**Exercise directions**
Wherever the word "module" turns up in a line of the entries, copy that line.

(Web page edit records)

- Opening Delimiter -

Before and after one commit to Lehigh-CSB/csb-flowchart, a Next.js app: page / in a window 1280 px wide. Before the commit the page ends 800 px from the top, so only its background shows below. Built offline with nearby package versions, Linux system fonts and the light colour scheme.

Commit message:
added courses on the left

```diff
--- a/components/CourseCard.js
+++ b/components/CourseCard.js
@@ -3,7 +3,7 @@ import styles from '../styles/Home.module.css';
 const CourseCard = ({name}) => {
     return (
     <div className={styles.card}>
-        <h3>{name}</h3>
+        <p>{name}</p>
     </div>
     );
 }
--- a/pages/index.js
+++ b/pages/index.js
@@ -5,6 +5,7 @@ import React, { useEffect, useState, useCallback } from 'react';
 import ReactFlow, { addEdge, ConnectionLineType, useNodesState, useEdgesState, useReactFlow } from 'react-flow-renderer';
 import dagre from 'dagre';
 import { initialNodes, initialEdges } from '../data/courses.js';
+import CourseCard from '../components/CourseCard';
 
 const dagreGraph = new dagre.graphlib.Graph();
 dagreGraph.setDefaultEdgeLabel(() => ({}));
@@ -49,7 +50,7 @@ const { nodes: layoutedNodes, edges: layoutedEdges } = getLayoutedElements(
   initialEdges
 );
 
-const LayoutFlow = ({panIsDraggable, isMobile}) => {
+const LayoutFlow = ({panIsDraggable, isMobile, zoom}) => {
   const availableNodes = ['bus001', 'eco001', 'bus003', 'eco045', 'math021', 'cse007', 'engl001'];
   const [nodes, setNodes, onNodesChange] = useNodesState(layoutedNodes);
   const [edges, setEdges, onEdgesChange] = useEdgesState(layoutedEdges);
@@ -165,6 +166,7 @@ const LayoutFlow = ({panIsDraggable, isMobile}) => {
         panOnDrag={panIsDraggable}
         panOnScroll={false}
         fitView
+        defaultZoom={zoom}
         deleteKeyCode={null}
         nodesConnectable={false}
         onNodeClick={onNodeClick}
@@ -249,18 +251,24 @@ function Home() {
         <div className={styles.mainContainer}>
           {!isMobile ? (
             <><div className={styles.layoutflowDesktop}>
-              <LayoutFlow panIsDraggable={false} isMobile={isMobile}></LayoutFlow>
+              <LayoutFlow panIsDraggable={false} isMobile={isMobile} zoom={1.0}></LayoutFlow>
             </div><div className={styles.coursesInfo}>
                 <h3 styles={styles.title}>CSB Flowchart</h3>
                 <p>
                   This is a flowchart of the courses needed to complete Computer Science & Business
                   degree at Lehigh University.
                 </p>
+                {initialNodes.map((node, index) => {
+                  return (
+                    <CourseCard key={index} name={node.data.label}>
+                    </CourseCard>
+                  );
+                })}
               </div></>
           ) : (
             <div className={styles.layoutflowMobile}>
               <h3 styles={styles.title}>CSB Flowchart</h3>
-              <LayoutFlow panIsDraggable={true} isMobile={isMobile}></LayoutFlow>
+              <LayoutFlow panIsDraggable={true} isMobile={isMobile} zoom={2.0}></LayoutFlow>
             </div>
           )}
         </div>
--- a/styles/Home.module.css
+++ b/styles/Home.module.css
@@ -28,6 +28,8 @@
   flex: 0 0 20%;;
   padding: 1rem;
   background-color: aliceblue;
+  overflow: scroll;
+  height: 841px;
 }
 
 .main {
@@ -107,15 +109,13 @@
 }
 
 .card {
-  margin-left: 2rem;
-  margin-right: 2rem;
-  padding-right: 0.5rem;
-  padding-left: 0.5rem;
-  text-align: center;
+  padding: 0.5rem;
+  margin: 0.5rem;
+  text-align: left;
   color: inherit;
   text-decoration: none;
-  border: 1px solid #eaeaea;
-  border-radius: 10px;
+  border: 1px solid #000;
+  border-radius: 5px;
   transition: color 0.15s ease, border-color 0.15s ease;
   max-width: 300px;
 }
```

- Closing Delimiter -
- Opening Delimiter -

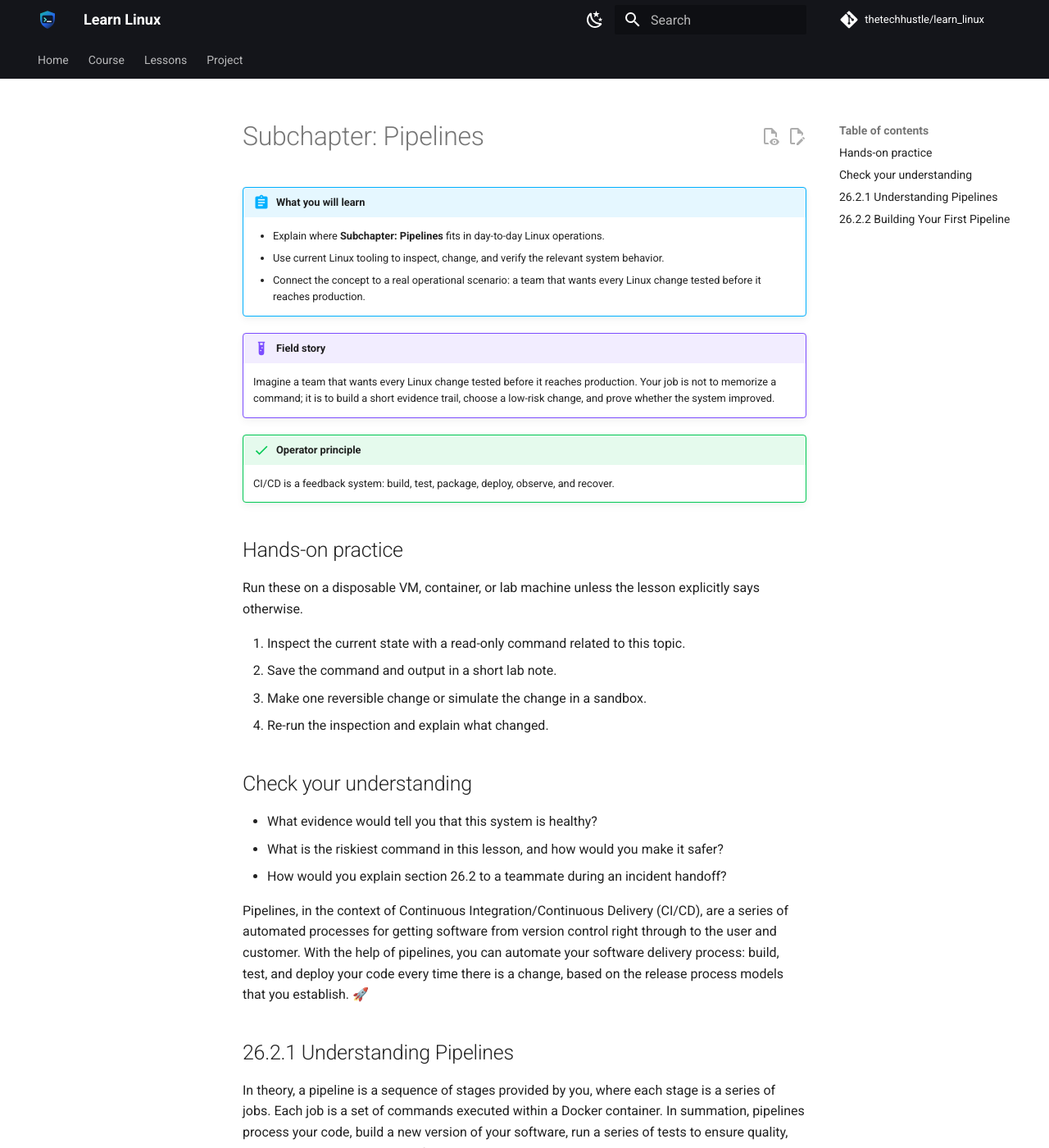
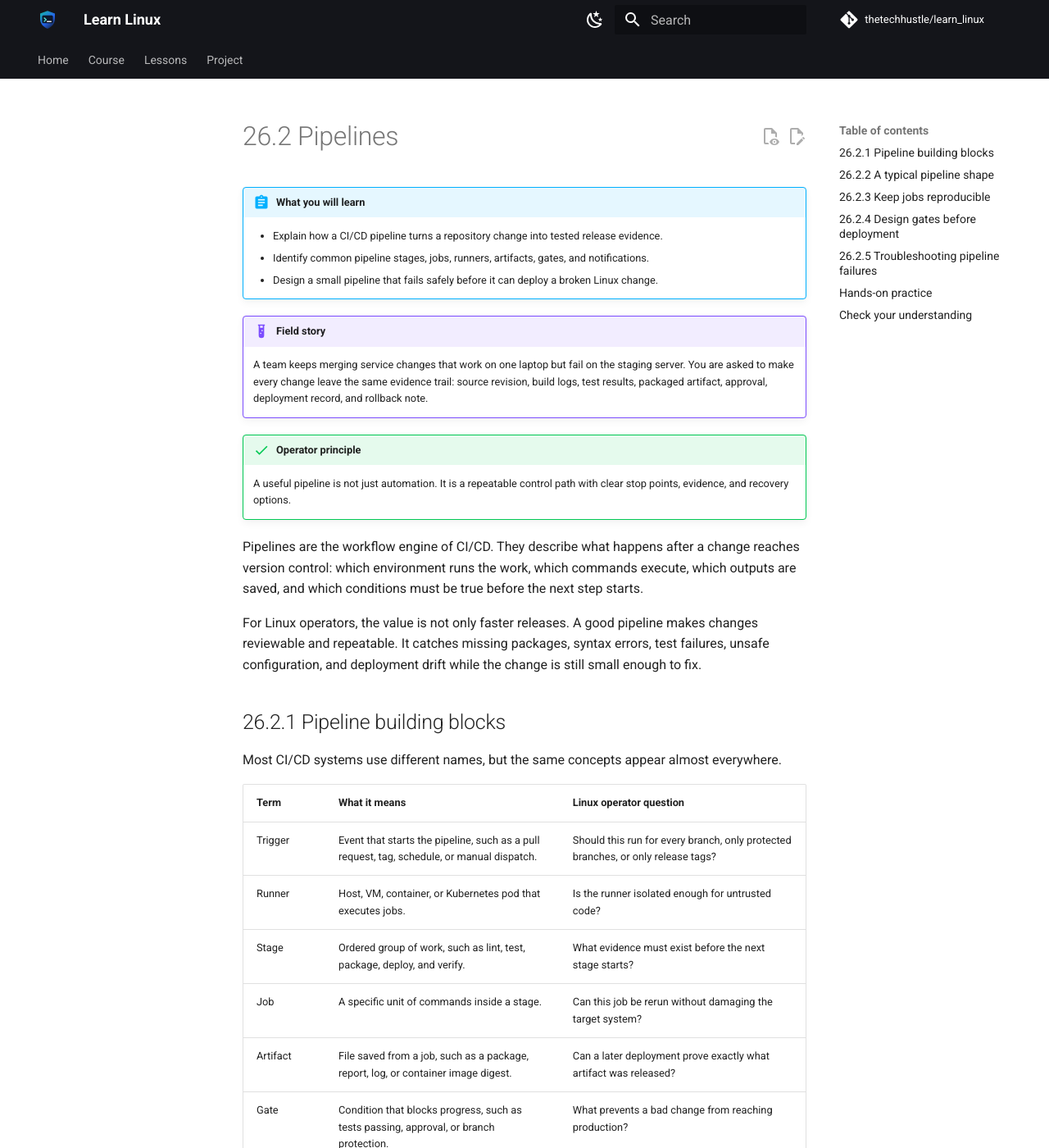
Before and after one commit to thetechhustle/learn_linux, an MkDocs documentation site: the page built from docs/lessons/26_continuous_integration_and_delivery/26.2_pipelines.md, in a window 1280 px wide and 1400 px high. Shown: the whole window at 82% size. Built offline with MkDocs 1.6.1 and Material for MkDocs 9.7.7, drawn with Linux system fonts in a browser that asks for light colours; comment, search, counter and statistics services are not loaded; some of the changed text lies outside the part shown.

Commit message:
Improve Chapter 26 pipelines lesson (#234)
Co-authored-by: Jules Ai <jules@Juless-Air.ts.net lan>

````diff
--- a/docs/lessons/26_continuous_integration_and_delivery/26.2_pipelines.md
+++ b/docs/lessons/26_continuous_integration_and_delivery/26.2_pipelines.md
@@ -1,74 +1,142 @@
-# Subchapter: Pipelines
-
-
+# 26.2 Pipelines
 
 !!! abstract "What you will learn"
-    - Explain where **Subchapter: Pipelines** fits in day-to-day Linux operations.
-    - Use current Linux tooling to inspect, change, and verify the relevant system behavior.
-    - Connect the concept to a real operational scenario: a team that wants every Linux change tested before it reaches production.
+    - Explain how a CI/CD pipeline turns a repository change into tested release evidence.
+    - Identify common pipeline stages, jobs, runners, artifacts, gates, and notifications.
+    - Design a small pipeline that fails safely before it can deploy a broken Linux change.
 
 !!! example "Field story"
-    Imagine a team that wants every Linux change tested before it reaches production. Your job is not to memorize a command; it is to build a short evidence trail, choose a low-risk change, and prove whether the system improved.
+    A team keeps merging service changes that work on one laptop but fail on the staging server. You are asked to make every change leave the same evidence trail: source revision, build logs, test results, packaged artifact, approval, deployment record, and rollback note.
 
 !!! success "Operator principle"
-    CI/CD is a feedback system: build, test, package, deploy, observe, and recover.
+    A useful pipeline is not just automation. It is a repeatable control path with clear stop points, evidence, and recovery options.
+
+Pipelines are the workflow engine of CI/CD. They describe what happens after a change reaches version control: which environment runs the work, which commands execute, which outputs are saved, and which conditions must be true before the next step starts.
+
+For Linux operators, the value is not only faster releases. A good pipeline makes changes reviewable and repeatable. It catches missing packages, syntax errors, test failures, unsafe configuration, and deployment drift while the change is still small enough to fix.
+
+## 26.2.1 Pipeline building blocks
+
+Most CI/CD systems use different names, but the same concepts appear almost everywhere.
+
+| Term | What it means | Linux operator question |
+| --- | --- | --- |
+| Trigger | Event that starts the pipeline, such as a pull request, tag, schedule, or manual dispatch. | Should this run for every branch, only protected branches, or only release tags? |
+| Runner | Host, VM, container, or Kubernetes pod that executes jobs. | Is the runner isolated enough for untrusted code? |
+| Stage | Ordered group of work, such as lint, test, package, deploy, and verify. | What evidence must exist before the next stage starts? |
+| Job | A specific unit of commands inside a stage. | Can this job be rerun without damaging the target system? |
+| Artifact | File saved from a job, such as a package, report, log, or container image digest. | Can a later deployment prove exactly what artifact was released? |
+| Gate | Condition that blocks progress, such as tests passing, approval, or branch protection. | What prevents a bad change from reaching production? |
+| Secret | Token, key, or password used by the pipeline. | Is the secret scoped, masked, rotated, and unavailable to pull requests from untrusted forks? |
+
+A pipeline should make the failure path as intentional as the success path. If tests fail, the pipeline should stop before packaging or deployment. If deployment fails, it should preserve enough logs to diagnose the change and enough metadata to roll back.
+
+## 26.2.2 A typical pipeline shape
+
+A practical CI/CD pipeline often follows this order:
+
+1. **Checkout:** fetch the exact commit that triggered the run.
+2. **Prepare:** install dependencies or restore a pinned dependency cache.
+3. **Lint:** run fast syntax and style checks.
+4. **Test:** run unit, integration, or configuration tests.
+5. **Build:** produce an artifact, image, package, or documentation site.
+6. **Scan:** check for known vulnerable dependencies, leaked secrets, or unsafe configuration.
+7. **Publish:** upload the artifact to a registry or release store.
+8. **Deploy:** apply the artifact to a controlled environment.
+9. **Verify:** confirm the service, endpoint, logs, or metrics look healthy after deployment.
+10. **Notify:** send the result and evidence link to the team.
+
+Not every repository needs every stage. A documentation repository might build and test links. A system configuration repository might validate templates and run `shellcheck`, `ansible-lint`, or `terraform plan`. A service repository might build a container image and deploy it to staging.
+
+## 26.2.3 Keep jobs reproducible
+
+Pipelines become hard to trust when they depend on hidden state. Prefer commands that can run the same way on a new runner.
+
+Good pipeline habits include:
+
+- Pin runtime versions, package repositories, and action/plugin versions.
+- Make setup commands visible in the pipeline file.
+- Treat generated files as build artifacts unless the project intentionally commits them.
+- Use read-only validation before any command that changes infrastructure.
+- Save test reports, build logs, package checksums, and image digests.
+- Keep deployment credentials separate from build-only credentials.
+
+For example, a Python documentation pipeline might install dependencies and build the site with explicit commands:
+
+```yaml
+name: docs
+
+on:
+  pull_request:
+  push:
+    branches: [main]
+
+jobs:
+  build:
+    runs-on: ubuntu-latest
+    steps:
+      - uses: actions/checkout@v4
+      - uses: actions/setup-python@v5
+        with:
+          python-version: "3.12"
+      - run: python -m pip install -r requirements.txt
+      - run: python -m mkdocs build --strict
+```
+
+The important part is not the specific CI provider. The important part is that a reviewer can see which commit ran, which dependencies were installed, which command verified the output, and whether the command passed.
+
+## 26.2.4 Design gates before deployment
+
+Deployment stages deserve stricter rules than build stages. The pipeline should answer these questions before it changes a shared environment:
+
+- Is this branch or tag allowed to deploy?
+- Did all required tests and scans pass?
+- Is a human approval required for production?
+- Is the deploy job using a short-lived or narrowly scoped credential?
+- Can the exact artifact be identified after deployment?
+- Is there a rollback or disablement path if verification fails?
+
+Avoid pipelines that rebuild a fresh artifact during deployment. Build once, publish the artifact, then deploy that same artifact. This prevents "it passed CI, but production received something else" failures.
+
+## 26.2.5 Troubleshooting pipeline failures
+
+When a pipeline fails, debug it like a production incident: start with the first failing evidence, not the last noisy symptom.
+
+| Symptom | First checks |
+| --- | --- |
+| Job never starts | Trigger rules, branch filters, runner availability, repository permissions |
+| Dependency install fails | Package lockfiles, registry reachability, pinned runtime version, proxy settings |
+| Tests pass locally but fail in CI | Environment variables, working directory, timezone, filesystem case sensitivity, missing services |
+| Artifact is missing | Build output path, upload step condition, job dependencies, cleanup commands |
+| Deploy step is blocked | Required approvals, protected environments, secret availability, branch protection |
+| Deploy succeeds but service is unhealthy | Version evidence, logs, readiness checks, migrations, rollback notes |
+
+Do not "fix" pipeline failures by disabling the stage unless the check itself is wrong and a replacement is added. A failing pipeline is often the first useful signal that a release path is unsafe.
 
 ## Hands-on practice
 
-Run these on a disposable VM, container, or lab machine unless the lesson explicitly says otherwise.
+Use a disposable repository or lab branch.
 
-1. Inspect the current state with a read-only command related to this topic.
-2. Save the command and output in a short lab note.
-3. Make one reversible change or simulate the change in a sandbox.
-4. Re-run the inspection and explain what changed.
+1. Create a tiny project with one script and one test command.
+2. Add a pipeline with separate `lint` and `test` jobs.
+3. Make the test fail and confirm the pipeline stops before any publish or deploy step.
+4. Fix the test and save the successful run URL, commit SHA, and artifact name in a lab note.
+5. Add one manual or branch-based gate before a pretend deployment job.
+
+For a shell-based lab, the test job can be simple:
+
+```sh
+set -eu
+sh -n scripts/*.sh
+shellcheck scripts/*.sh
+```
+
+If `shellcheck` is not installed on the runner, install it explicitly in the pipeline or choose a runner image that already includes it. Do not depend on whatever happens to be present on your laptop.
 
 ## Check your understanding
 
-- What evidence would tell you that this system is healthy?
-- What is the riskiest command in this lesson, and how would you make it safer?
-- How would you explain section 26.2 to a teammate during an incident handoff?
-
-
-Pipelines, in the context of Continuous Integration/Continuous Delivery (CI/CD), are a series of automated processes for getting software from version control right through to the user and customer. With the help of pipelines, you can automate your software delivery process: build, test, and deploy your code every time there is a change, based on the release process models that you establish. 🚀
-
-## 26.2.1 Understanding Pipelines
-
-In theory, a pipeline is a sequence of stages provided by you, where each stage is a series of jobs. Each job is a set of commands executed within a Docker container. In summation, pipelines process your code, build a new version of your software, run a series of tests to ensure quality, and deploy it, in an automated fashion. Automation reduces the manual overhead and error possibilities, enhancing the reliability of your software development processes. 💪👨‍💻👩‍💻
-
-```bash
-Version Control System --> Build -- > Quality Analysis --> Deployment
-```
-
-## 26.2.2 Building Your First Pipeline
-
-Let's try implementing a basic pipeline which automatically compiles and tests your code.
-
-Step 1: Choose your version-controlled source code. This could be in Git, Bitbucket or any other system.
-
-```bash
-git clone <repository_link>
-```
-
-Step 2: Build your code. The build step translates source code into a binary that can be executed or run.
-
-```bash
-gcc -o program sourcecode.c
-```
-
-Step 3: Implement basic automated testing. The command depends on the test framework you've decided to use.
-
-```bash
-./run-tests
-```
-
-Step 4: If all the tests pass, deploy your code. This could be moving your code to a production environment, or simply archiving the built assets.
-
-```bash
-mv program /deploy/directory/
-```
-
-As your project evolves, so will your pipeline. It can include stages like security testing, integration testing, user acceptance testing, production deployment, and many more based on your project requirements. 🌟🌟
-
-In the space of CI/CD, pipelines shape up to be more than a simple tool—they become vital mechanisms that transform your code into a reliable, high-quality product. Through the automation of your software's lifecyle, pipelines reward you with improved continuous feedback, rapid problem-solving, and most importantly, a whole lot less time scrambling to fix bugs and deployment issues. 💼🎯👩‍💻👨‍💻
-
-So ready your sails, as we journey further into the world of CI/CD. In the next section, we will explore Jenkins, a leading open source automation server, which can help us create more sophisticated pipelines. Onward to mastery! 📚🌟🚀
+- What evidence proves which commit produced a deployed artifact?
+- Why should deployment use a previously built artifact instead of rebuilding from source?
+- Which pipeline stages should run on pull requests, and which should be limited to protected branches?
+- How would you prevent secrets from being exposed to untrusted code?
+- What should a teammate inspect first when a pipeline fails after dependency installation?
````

- Closing Delimiter -

**Answer to the problem**
@@ -3,7 +3,7 @@ import styles from '../styles/Home.module.css';
--- a/styles/Home.module.css
+++ b/styles/Home.module.css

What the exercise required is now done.